I hit the ground again. While trying to descent a single track full of rocks, I slip on one and slid down on 3 meters. DAMNED. I couldn’t retain the tears. My hand was hurting. I couldn’t move my finger.
Stand up! STAND UP! My hip. I just remember how a runner stopped, wanted to call for help.
“No. I am ok.” I honestly thought about the cut off time for him. If he had helped me out, he would miss the cut-off. The trail family spirit.
He helped me to stand up and stayed behind me all way until I stopped in the middle of a climb to get some air. “You’re sure you want to keep going? Did you hit your head? You seemed dizzy before.”
Yes, I am sure. Thank you so much. Thank you
I couldn’t hold anything in my right hand. But I needed them to climb or descend.
I couldn’t run anymore because of my hip.
There, I knew. I knew it was enough.
The battle was over.
It ended at KM29 when I’d reach the next aid station.
You are giving up. But keep moving.
I thought I had seen everything. I thought Trilhos Abutres had already shown me the worst.
But the last descent was literally hell.
I knew the aid station was down that hill. But I first needed to get there.
YOU’VE GOT TO BE KIDDING ME.
I had to take a rope with one hurting hand designed for rappelling to the road. It felt like 300 meters. This last meters? Took everything I had left. Everything.
The last meters rappelling
Only one more step. Come on girl. I know it hurts. But if you could just do one more step…
5H30. Just half an hour before the cut-off.
It was over.
I couldn’t do anything to put up my mind to it.
Trilhos Abutres was over.
A team of 5 or 6 medical men was waiting down that hill – I understand why.

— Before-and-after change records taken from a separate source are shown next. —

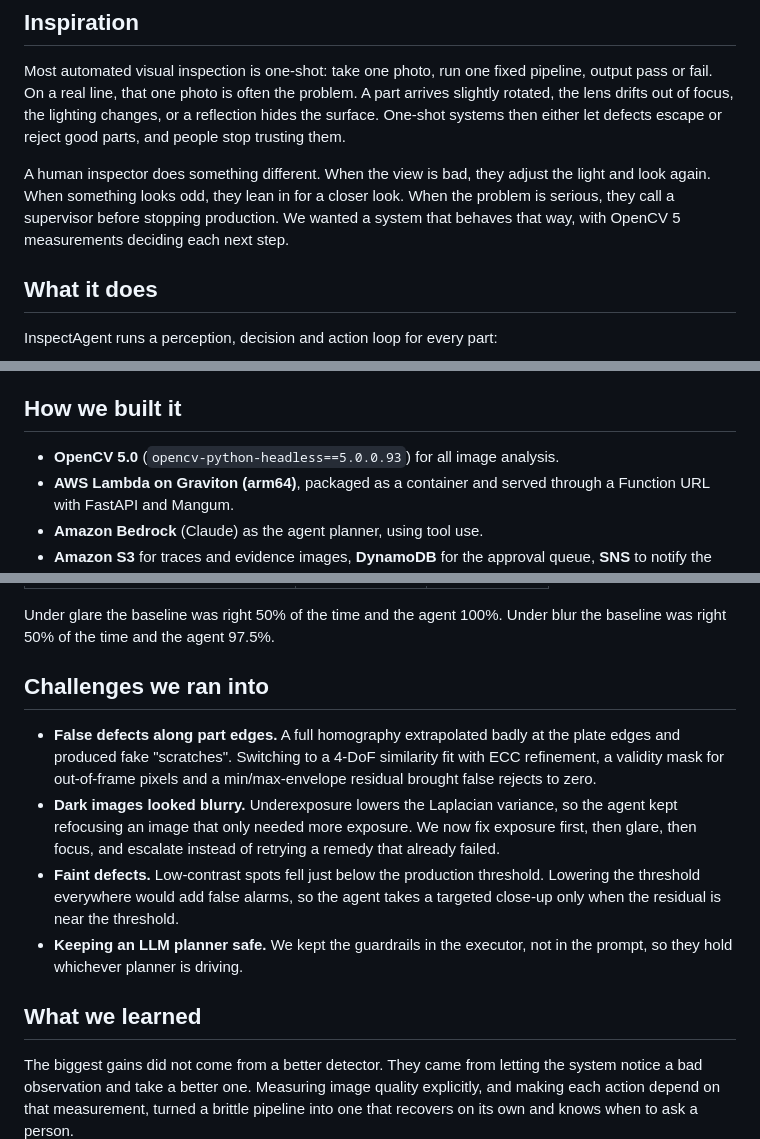
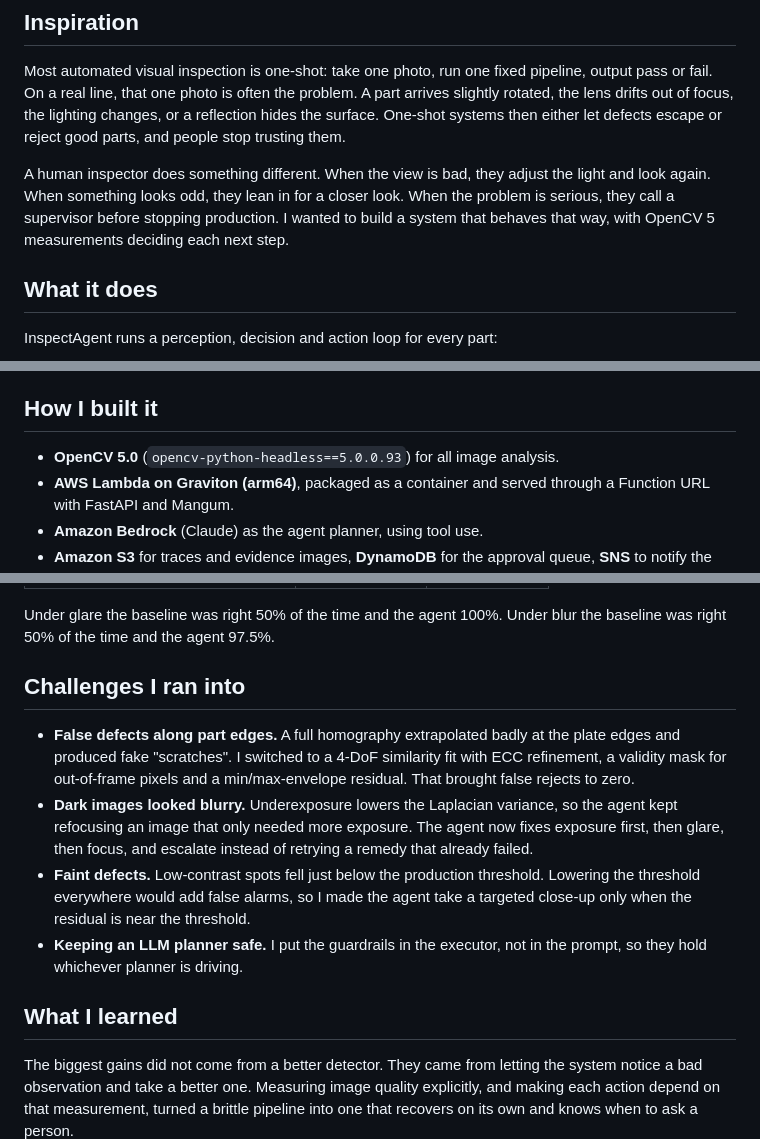
Before and after one commit to najmunnaharhira/OpenCV-AI-Competition-2026-powered-by-AWS, a Markdown page: SUBMISSION.md, 3 parts joined by grey strips. GitHub-like rendering.

Commit message:
Write About-the-project story as a solo entry
Co-Authored-By: Claude Opus 5.5 (1M context) <noreply@anthropic.com>
Claude-Session: https://claude.ai/code/session_01Enjpiv1SYCmrwcZPTmaBoU

```diff
--- a/SUBMISSION.md
+++ b/SUBMISSION.md
@@ -34,7 +34,7 @@ python, opencv, opencv-5, numpy, aws, aws-lambda, aws-graviton, amazon-bedrock,
 
 Most automated visual inspection is one-shot: take one photo, run one fixed pipeline, output pass or fail. On a real line, that one photo is often the problem. A part arrives slightly rotated, the lens drifts out of focus, the lighting changes, or a reflection hides the surface. One-shot systems then either let defects escape or reject good parts, and people stop trusting them.
 
-A human inspector does something different. When the view is bad, they adjust the light and look again. When something looks odd, they lean in for a closer look. When the problem is serious, they call a supervisor before stopping production. We wanted a system that behaves that way, with OpenCV 5 measurements deciding each next step.
+A human inspector does something different. When the view is bad, they adjust the light and look again. When something looks odd, they lean in for a closer look. When the problem is serious, they call a supervisor before stopping production. I wanted to build a system that behaves that way, with OpenCV 5 measurements deciding each next step.
 
 ## What it does
 
@@ -49,7 +49,7 @@ InspectAgent runs a perception, decision and action loop for every part:
 
 The planner that chooses each tool call is either a deterministic rule policy or **Claude on Amazon Bedrock**, which receives the OpenCV measurements (and the close-up image) and picks the next tool. Both go through the same executor, which enforces guardrails. A part cannot pass without a defect check on a good image. A critical defect cannot be auto-rejected without a human. Captures and steps have budgets. Planner errors fall back to the rule policy. Every step is logged with the OpenCV evidence behind it.
 
-## How we built it
+## How I built it
 
 - **OpenCV 5.0** (`opencv-python-headless==5.0.0.93`) for all image analysis.
 - **AWS Lambda on Graviton (arm64)**, packaged as a container and served through a Function URL with FastAPI and Mangum.
@@ -80,14 +80,14 @@ On 200 synthetic parts (seed 11), compared with a static one-shot OpenCV pipelin
 
 Under glare the baseline was right 50% of the time and the agent 100%. Under blur the baseline was right 50% of the time and the agent 97.5%.
 
-## Challenges we ran into
+## Challenges I ran into
 
-- **False defects along part edges.** A full homography extrapolated badly at the plate edges and produced fake "scratches". Switching to a 4-DoF similarity fit with ECC refinement, a validity mask for out-of-frame pixels and a min/max-envelope residual brought false rejects to zero.
-- **Dark images looked blurry.** Underexposure lowers the Laplacian variance, so the agent kept refocusing an image that only needed more exposure. We now fix exposure first, then glare, then focus, and escalate instead of retrying a remedy that already failed.
-- **Faint defects.** Low-contrast spots fell just below the production threshold. Lowering the threshold everywhere would add false alarms, so the agent takes a targeted close-up only when the residual is near the threshold.
-- **Keeping an LLM planner safe.** We kept the guardrails in the executor, not in the prompt, so they hold whichever planner is driving.
+- **False defects along part edges.** A full homography extrapolated badly at the plate edges and produced fake "scratches". I switched to a 4-DoF similarity fit with ECC refinement, a validity mask for out-of-frame pixels and a min/max-envelope residual. That brought false rejects to zero.
+- **Dark images looked blurry.** Underexposure lowers the Laplacian variance, so the agent kept refocusing an image that only needed more exposure. The agent now fixes exposure first, then glare, then focus, and escalate instead of retrying a remedy that already failed.
+- **Faint defects.** Low-contrast spots fell just below the production threshold. Lowering the threshold everywhere would add false alarms, so I made the agent take a targeted close-up only when the residual is near the threshold.
+- **Keeping an LLM planner safe.** I put the guardrails in the executor, not in the prompt, so they hold whichever planner is driving.
 
-## What we learned
+## What I learned
 
 The biggest gains did not come from a better detector. They came from letting the system notice a bad observation and take a better one. Measuring image quality explicitly, and making each action depend on that measurement, turned a brittle pipeline into one that recovers on its own and knows when to ask a person.
 
```
Also changed, not shown: other parts of SUBMISSION.md (+1 -1 lines).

I handed myself over like a criminal that has no other solutions anymore. They didn’t understand that I was putting myself up for a DNF. They made me repeat it again and again, and I couldn’t hold my tears.
But I didn’t want to cry.

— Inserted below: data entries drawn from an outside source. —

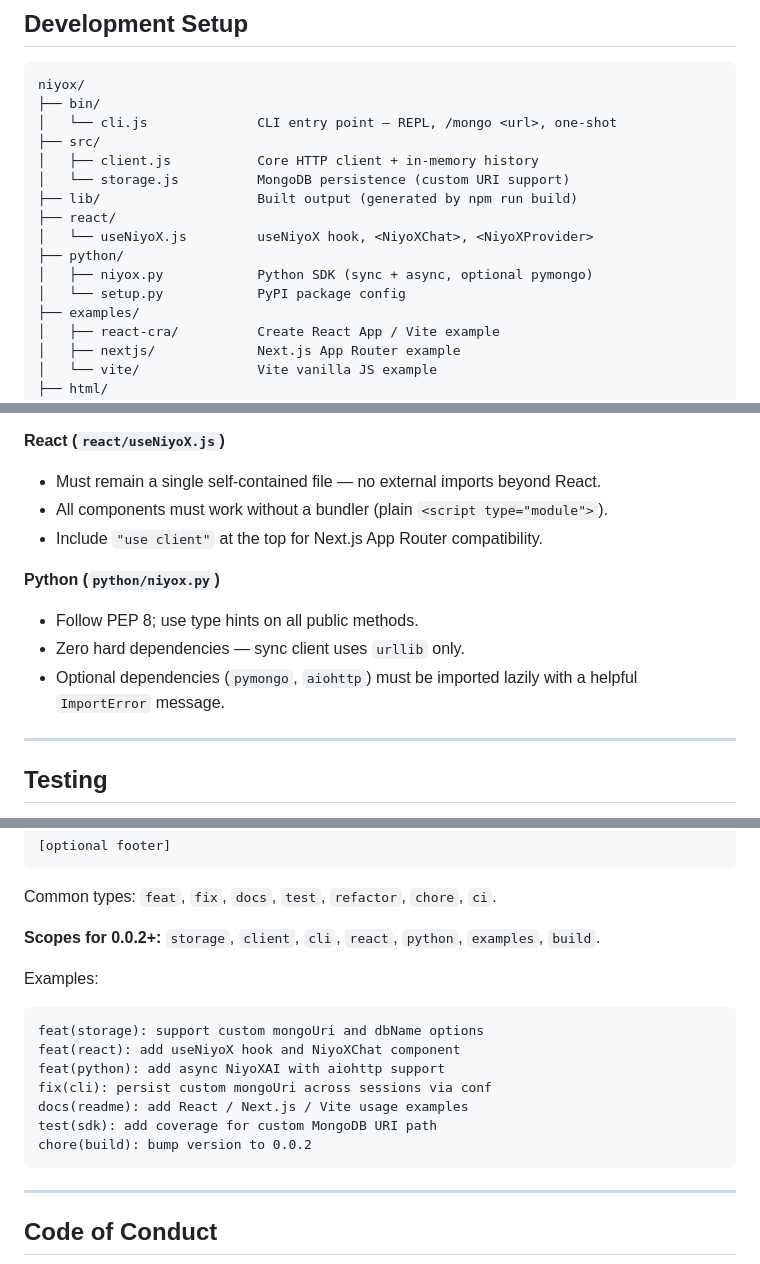
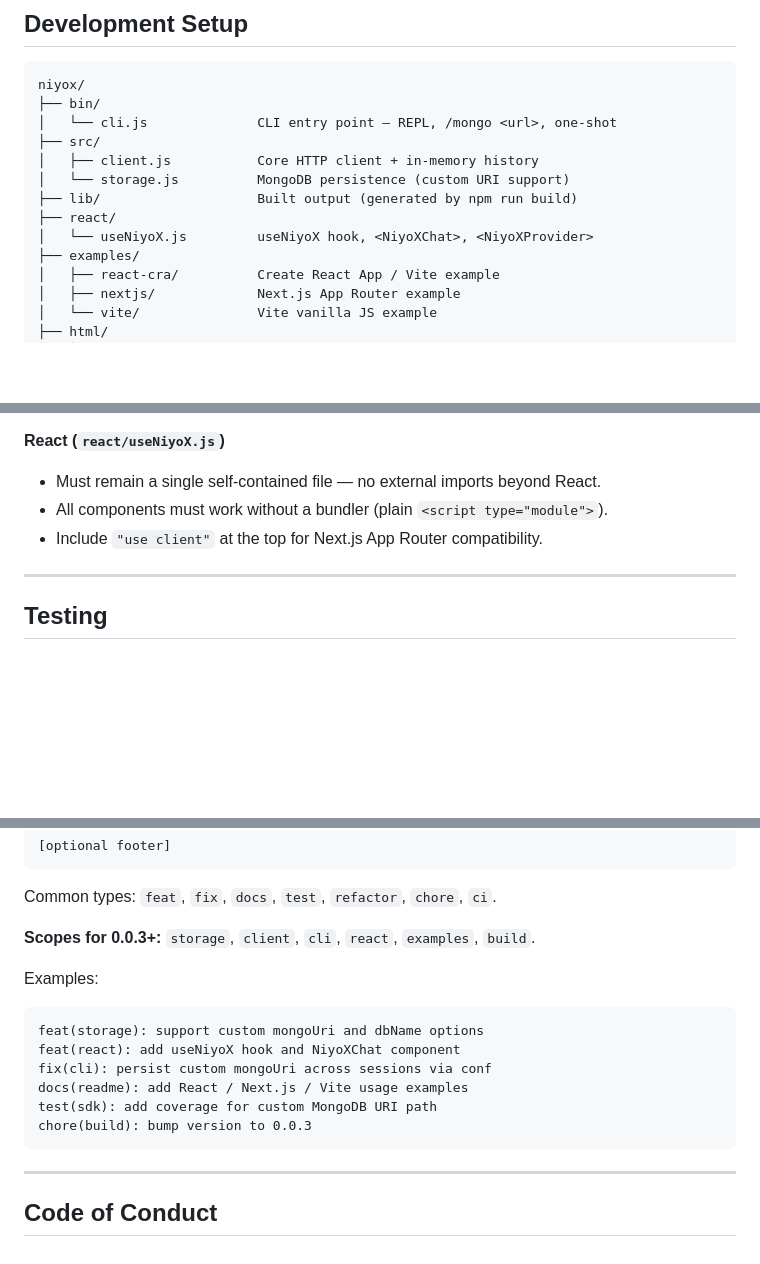
Before and after one commit to dnuzi/dnuzi-ai, a Markdown page: CONTRIBUTING.md, 3 parts joined by grey strips. Rendered like a GitHub page; blank space fills up the shorter version.

````diff
--- a/CONTRIBUTING.md
+++ b/CONTRIBUTING.md
@@ -106,9 +106,6 @@ niyox/
 ├── lib/                    Built output (generated by npm run build)
 ├── react/
 │   └── useNiyoX.js         useNiyoX hook, <NiyoXChat>, <NiyoXProvider>
-├── python/
-│   ├── niyox.py            Python SDK (sync + async, optional pymongo)
-│   └── setup.py            PyPI package config
 ├── examples/
 │   ├── react-cra/          Create React App / Vite example
 │   ├── nextjs/             Next.js App Router example
@@ -158,11 +154,6 @@ niyox/
 - Must remain a single self-contained file — no external imports beyond React.
 - All components must work without a bundler (plain `<script type="module">`).
 - Include `"use client"` at the top for Next.js App Router compatibility.
-
-**Python (`python/niyox.py`)**
-- Follow PEP 8; use type hints on all public methods.
-- Zero hard dependencies — sync client uses `urllib` only.
-- Optional dependencies (`pymongo`, `aiohttp`) must be imported lazily with a helpful `ImportError` message.
 
 ---
 
@@ -205,18 +196,17 @@ Follow [Conventional Commits](https://www.conventionalcommits.org/):
 
 Common types: `feat`, `fix`, `docs`, `test`, `refactor`, `chore`, `ci`.
 
-**Scopes for 0.0.2+:** `storage`, `client`, `cli`, `react`, `python`, `examples`, `build`.
+**Scopes for 0.0.3+:** `storage`, `client`, `cli`, `react`, `examples`, `build`.
 
 Examples:
 
 ```
 feat(storage): support custom mongoUri and dbName options
 feat(react): add useNiyoX hook and NiyoXChat component
-feat(python): add async NiyoXAI with aiohttp support
 fix(cli): persist custom mongoUri across sessions via conf
 docs(readme): add React / Next.js / Vite usage examples
 test(sdk): add coverage for custom MongoDB URI path
-chore(build): bump version to 0.0.2
+chore(build): bump version to 0.0.3
 ```
 
 ---
````
Also changed, not shown: other parts of CONTRIBUTING.md (+1 -2 lines).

It was awful.
I felt humiliated even if that was not the case.
All these emotions I held back during that race starting at KM8?
These emotions were right there, stuck in my throat.
My visualization of me finishing strong
Me telling myself over and over
That if I could just get to the next aid station
Or to the next top after the climb
It would all gonna be ok.
Gone in a second.
463 was out. 29K into the race. After 5H30 or so. My Trilhos Abutres adventure ended here.
I sat in the ambulance and my first call went to my lovely friend, Iwi.
“Hey Honey how did it go?
So full of love, happiness and hope.
But then she got the Iwi mindset. The warrior kind of mindset
“It’s ok; come one look qt it yourself, it was not a beginner trail, it’s a difficult one you chose there for a start honey, next time will be better, next time we will be together; etc”
Something like that. I know she will understand that I can’t remember exactly what she said.
I hang up and we drove to the finish line.
When only love can help you
Entering the area of the finish line, I felt my tears coming up again. I was struggling so badly to retain those deep inside of me. I didn’t want to cry in front of them, all these strong finishers. I felt like it was not my place to be. They knew what was coming, they were prepared, and they came through this bitch trail. I didn’t. And at this moment, I felt exactly like this new girl arriving at a new school – and this new girl does not want to cry.
Well, then I saw Paul and Manu.
And I couldn’t do anything about them
Many of them.
He held me
And I cried. I cried like I had lost someone.
I cried. He held me a bit stronger.
I was shakes
By an avalanche of convulsions
He said it’s okay now. You’re fine.
Not only epic, Trilhos Abutres was an introspective race
This trail got me naked. I learned more during these 29KM than during my two marathons. During the race I realized what it means to run your race, no matter the time, no matter the ranking. Trilhos Abutres, you got me naked: with my emotions, with my honesty. And my respect. You can’t have a big ego on the trails. I learned that you have to stay humble. Whatever your plan is, just remember the trails and the mountains were here before you, and will remain after your “passage”. Whether you accept and respect it, or it will beat you until you fall.
I may have lost this battle.
But next time.
Well next time, I will be back.
And next time Trilhos Abutres, I’ll win that battle.
That’s a promise.
28.86 KM – 5:37:42 H – AVG Speed 5.1 KM/H – AVG Heartrate 158 bpm